Bana Bhatta [Kadambari] Mahakavi Shri Bana Bhatta virachitayam Kadambaryam shukanopadeshah … Gorakhpur Bharati Mandir [1958]
First edition thus, pp.3, 43, 46. Text in Sanskrit and Hindi. A very good copy in original wrappers.

Bana Bhatta is best known for the Harshacharita, the biography of his patron, the Indian emperor Harshavardhana of Kanauj. But this court poet of the first half of the seventh-century also wrote Kadambari, a romance in Sanskrit prose that can lay claim to being the earliest novel to appear in world literature.
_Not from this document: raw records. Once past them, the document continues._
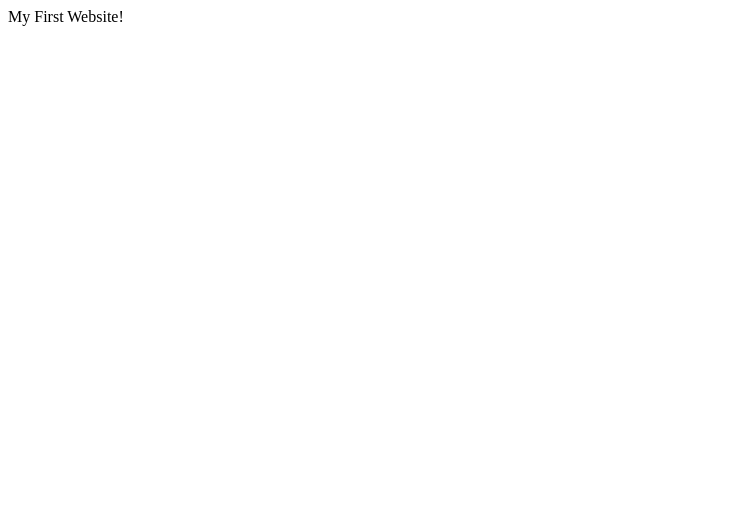
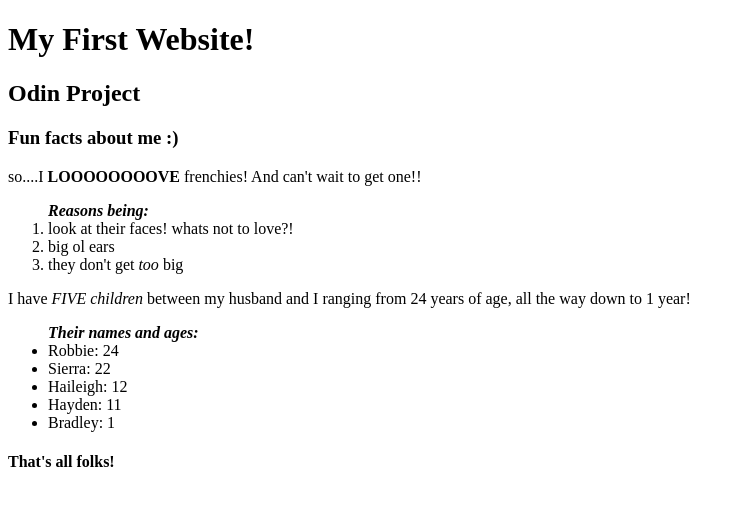
Before and after one commit to Justice-Through-Code/web-challenge-1-NikkoleAshleigh, a plain HTML site: page index.html in a window 1280 px wide. Shown: the whole page, without its empty margins (0-744 px from the left). Drawn offline with Linux system fonts and the light colour scheme.

Commit message:
Never pushed my code! Oops!

```diff
--- a/index.html
+++ b/index.html
@@ -3,10 +3,32 @@
 <head>
     <meta charset="utf-8">
     <title>My First Website</title>
+    <style>
+
+    </style>
 </head>
 
 <body>
-    My First Website!
+    <h1>My First Website!</h1>
+    <h2>Odin Project</h2>
+    <h3>Fun facts about me :) </h3>
+    <p>so....I <strong>LOOOOOOOOVE</strong> frenchies! And can't wait to get one!!</p>
+    <ol><strong><em>Reasons being:</em></strong>
+        <li>look at their faces! whats not to love?!</li>
+        <li>big ol ears</li>
+        <li>they don't get <em>too</em> big</li>
+    </ol>
+    <p>I have <em>FIVE children</em> between my husband and I ranging from 24 years of age, all the way down to 1 year!</p>
+    <!-- throwing in some comments -->
+    <ul><strong><em>Their names and ages:</em></strong>
+        <li>Robbie: 24</li>
+        <li>Sierra: 22</li>
+        <li>Haileigh: 12</li>
+        <li>Hayden: 11</li>
+        <li>Bradley: 1</li>
+    </ul>
+    <h4>That's all folks!</h4>
+
 </body>
 
 </html>
```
Kadambari has a very intricate plot, with many stories within stories and sub-plots, but is essentially a tale of love between the handsome Prince Chandrapida of Ujjain and Kadambari, daughter of a Gandharva (demigod), who are only finally united after Chandrapida is released from a curse. The work was left unfinished at Bana Bhatta's death but completed by his son Bhushana Bhatta. This edition was prepared by Dr. Sudhir Kumar Gupta of the Sanskrit Department of Gorakhpur University who has provided an extensive introduction, a Hindi translation, copious notes, variant readings, and a word-index. Gupta's edition is not recorded in either Library Hub Discover (COPAC) or WorldCat. Such has been the fame of this romance that two Indian languages (Marathi and Kannada) use the word 'Kadambari' as the generic term for 'novel'. Kadambari predates both the 11th-century Japanese Genji monogatari ('Tale of Genji') by Murasaki Shikibu and the 12th-century Arabic Hayy ibn Yaqzan ('Alive, son of Awake') by the Andalusian Ibn Tufail.